Anyway, to summarise: Gabe mentioned in advance that the course would cover difficult material and that students who felt they had to leave could as long as they made up the work later. That seems pretty unremarkable to me, especially considering how grim modern forensic archaeology can get, but apparently I’m wrong and this amounts to triggered kek. Howard Williams has written on the topic, and has intelligently tried to turn this foolish conversation toward a more serious discussion.
I’m interested in the topic, though; some years ago Ali Klevnäs and I edited a volume of Archaeological Review from Cambridge that dealt with these issues — and naturally that dealt a lot with some of the psychological and social effects of things like battlefield and forensic archaeology. We did get a little criticism, mostly from people who felt that emotions and mental health are specialist stuff that archaeologists don’t have the standing to talk about, or people who felt that the volume was … let’s say off-topic for an archaeological journal.
What’s interesting to me is that this was nine years ago now (Jesus, nine years ago I was an up-and-coming young archaeologist; what a thought) and we had (or at least I had) absolutely no sense that this was a political issue. A best-practice question, perhaps, for researchers and educators to ponder and debate, but a thing to separate right- and left-wing? Silly. How remarkable the change.
Wait, no, OK. One more thing. I could see being concerned — indeed, would be concerned myself — if what people were talking about was not teaching topics that might be frightening or distressing. And that was what was supposed to be concerning about “safe spaces” from a pedagogical perspective: that students were going to miss something they would benefit from seeing or knowing. But this isn’t that, even by what they’re reporting themselves. This is a brief message that says “heads up, guys, we’re gonna be looking at mass graves here; it could get a bit ugly,” and now they’re objecting to that! So they used to be concerned about preventing students from doing something, but now they’re concerned about permitting them doing something. Which is it? And what will it be next week?
It’s just like their attitude toward the lecturer’s authority. When students want warnings and lecturers don’t want to give them, the students are disrespecting authority. But when a lecturer decides to use them — not “is made to use them” but reckons they’re a good idea — then all of a sudden that’s … I don’t know. In any other week of the year, they’d be baying “his classroom, his rules,” wouldn’t they?

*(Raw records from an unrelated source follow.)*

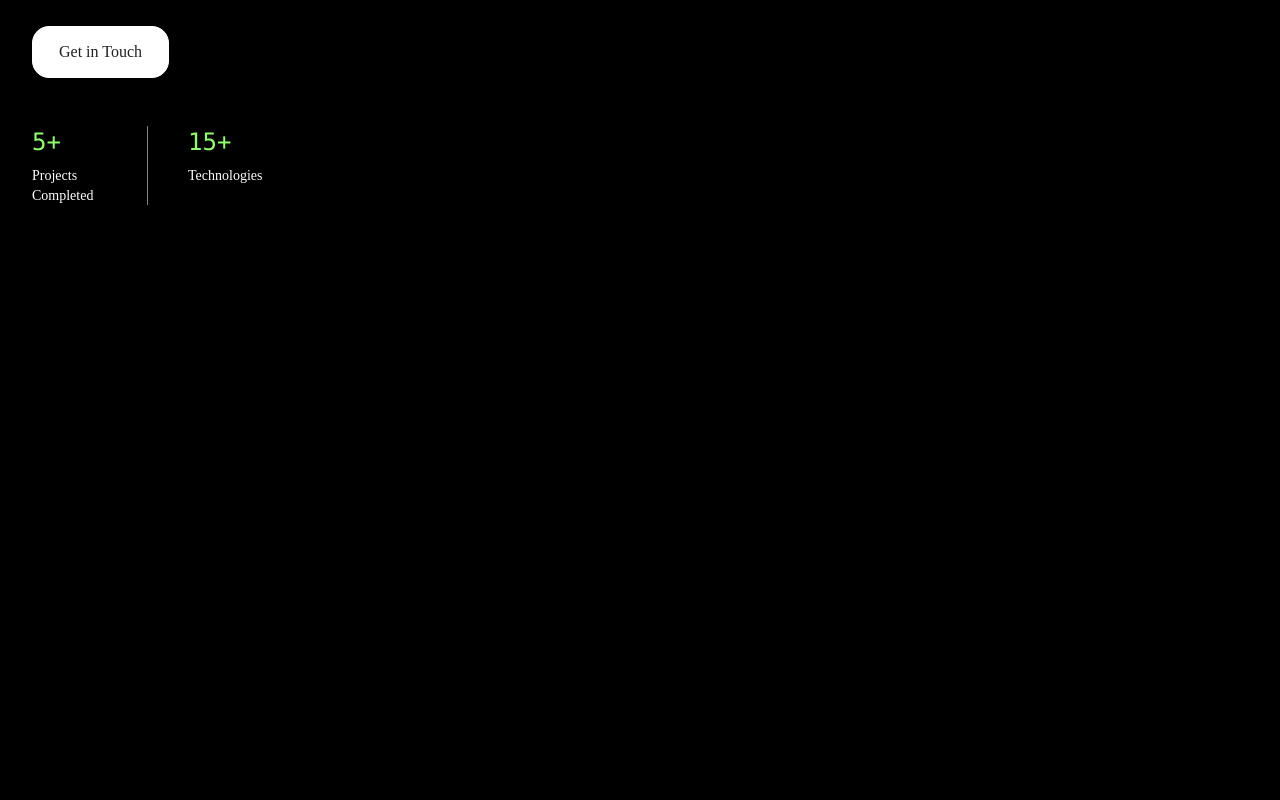
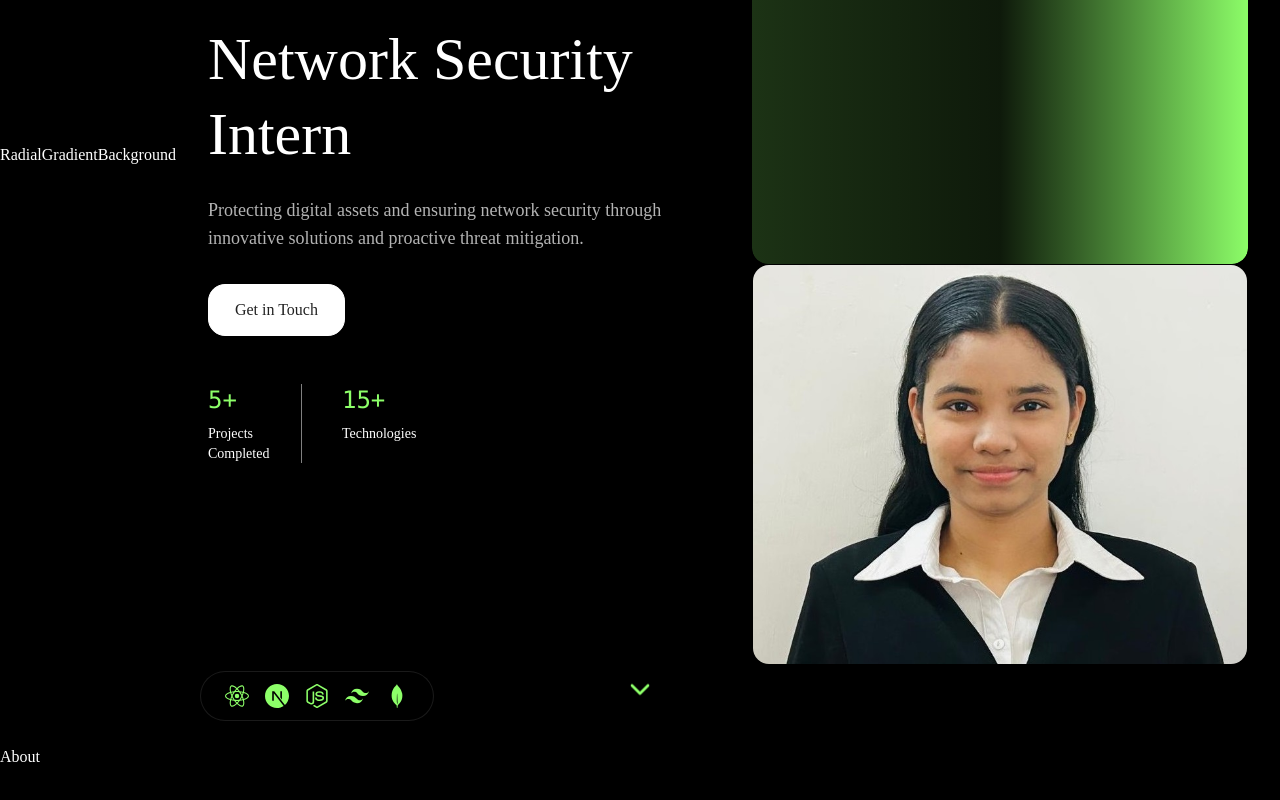
Before and after one commit to goagoonewardena/portfolio, a React (Vite) app in the folder myportfolio/: page / in a window 1280 px wide. Shown: the part 436-1236 px from the top of the page. Built offline with nearby package versions, Linux system fonts and the light colour scheme.

Commit message:
Modified the layout for the profile image

```diff
--- a/myportfolio/src/App.jsx
+++ b/myportfolio/src/App.jsx
@@ -1,6 +1,7 @@
 import React from 'react';
 import Navbar from './components/layout/Navbar';
 import Hero from './components/sections/Hero';
+import About from './components/sections/About';
 
 const App = () => {
   return (
@@ -8,6 +9,7 @@
       <Navbar />
       <main>
         <Hero/>
+        <About />
       </main>
     </div>
   );
--- a/myportfolio/src/components/backgrounds/RadialGradientBackground.jsx
+++ b/myportfolio/src/components/backgrounds/RadialGradientBackground.jsx
@@ -1,6 +1,13 @@
 import React from 'react';
 
-const RadialGradientBackground = () => {
+const RadialGradientBackground = ({ variant = 'hero', gradient = [] }) => {
+  const variants = {
+    hero: [
+
+
+    ]
+  }
+
   return (
     <div>RadialGradientBackground</div>
   );
--- /dev/null
+++ b/myportfolio/src/components/sections/About.jsx
@@ -0,0 +1,9 @@
+import React from 'react';
+
+const About = () => {
+    return(
+        <div>About</div>
+    )
+}
+
+export default About;
--- a/myportfolio/src/components/sections/Hero.jsx
+++ b/myportfolio/src/components/sections/Hero.jsx
@@ -9,7 +9,8 @@
 const Hero = () => {
   return (
     <section className="relative min-h-screen flex items-center overflow-hidden bg-black">
-      {/* <RadialGradientBackground variant="hero"/> */}
+      <RadialGradientBackground variant="hero"/>
+
       {/* Content Container */}
       <div className="relative z-10 max-w-7xl mx-auto px-4 sm:px-6 lg:px-8 py-20 w-full">
         <div className="grid grid-cols-1 lg:grid-cols-2 gap-12 items-center">
@@ -62,8 +63,61 @@
               </div>
             </FadeIn>
           </div>
+          {/* Right Column - My Image */}
+          <FadeIn delay={200}>
+            <div className="relative ">
+              <div className="relative overflow-hidden rounded-2xl aspect-4/5 max-w-[500px] ml-auto group">
+                <div className="absolute inset-0 rounded-2xl overflow-hidden">
+                  <div className="absolute inset-[-2px] bg-linear-to-r from-primary/20 via-primary/10 to-primary animate-spin-slow rounded-2xl"></div>
+                </div>
+              </div>
+            </div>
+            {/* image Container */}
+            <div className="relative rounded-2xl overflow-hidden m-[1px] h-[calc(100%-2px)]">
+              <img
+                src="/gethmi.jpg"
+                alt="Developer at work"
+                className="w-full h-full object-cover"
+              />
+            </div>
+
+            {/* Technology Logos*/}
+            <div className="absolute bottom-6 left-6 z-20">
+              <FadeIn delay={500}>
+                <div className="flex items-center gap-4 bg-black/40 backdrop-blur-sm border border-white/10 rounded-full px-6 py-3">
+                  <div className="w-6 h-6 flex items-center justify-center hover:scale-110 transition-transform duration-300">
+                    <SiReact className="w-full h-full text-primary"/>
+                  </div>
+
+                  <div className="w-6 h-6 flex items-center justify-center hover:scale-110 transition-transform duration-300">
+                    <SiNextdotjs className="w-full h-full text-primary"/>
+                  </div>
+
+                  <div className="w-6 h-6 flex items-center justify-center hover:scale-110 transition-transform duration-300">
+                    <SiNodedotjs className="w-full h-full text-primary"/>
+                  </div>
+
+                  <div className="w-6 h-6 flex items-center justify-center hover:scale-110 transition-transform duration-300">
+                    <SiTailwindcss className="w-full h-full text-primary"/>
+                  </div>
+
+                  <div className="w-6 h-6 flex items-center justify-center hover:scale-110 transition-transform duration-300">
+                    <SiMongodb className="w-full h-full text-primary"/>
+                  </div>
+                </div>
+              </FadeIn>
+            </div>
+          </FadeIn>
         </div>
       </div>
+
+      {/* Scroll Indicator */}
+      <button
+        onClick={() => scrollToSection('about')}
+        className="absolute bottom-8 left-1/2 -translate-x-1/2 animate-bounce"
+      >
+        <ChevronDown className="w-8 h-8 text-primary"/>
+      </button>
     </section>
 
   )
```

And another thing! What is all this foofaraw about “allowing” students to leave class? It’s a university course, not a fucking math lesson for nine-year-olds on a nice spring afternoon. What are you gonna do if they want to leave? Give them detention? Write a note to their mum? Student doesn’t feel well and wants to leave, Gabe says “I hope you feel better. Make sure you meet up with another student to go over what you missed.” What is that but how everyone in the world does and has always done it? I don’t know, maybe they do things differently at UCL?
And these jerkoffs — these people who apparently think that students ought to be forced to sit in a lecture theatre until Sir says they can go, and, I dunno, put on the Naughty Step if they don’t comply — these tiresome sons of bitches are the ones complaining that students are being infantilised! Forcing people into rigid schedules of compliance is what we do to infants, you fucking Martians.
In conclusion, the issue of trigger warnings is an interesting one from an educator’s perspective, and the valuable discussion to be had is not furthered by this kind of superficial sensationalism.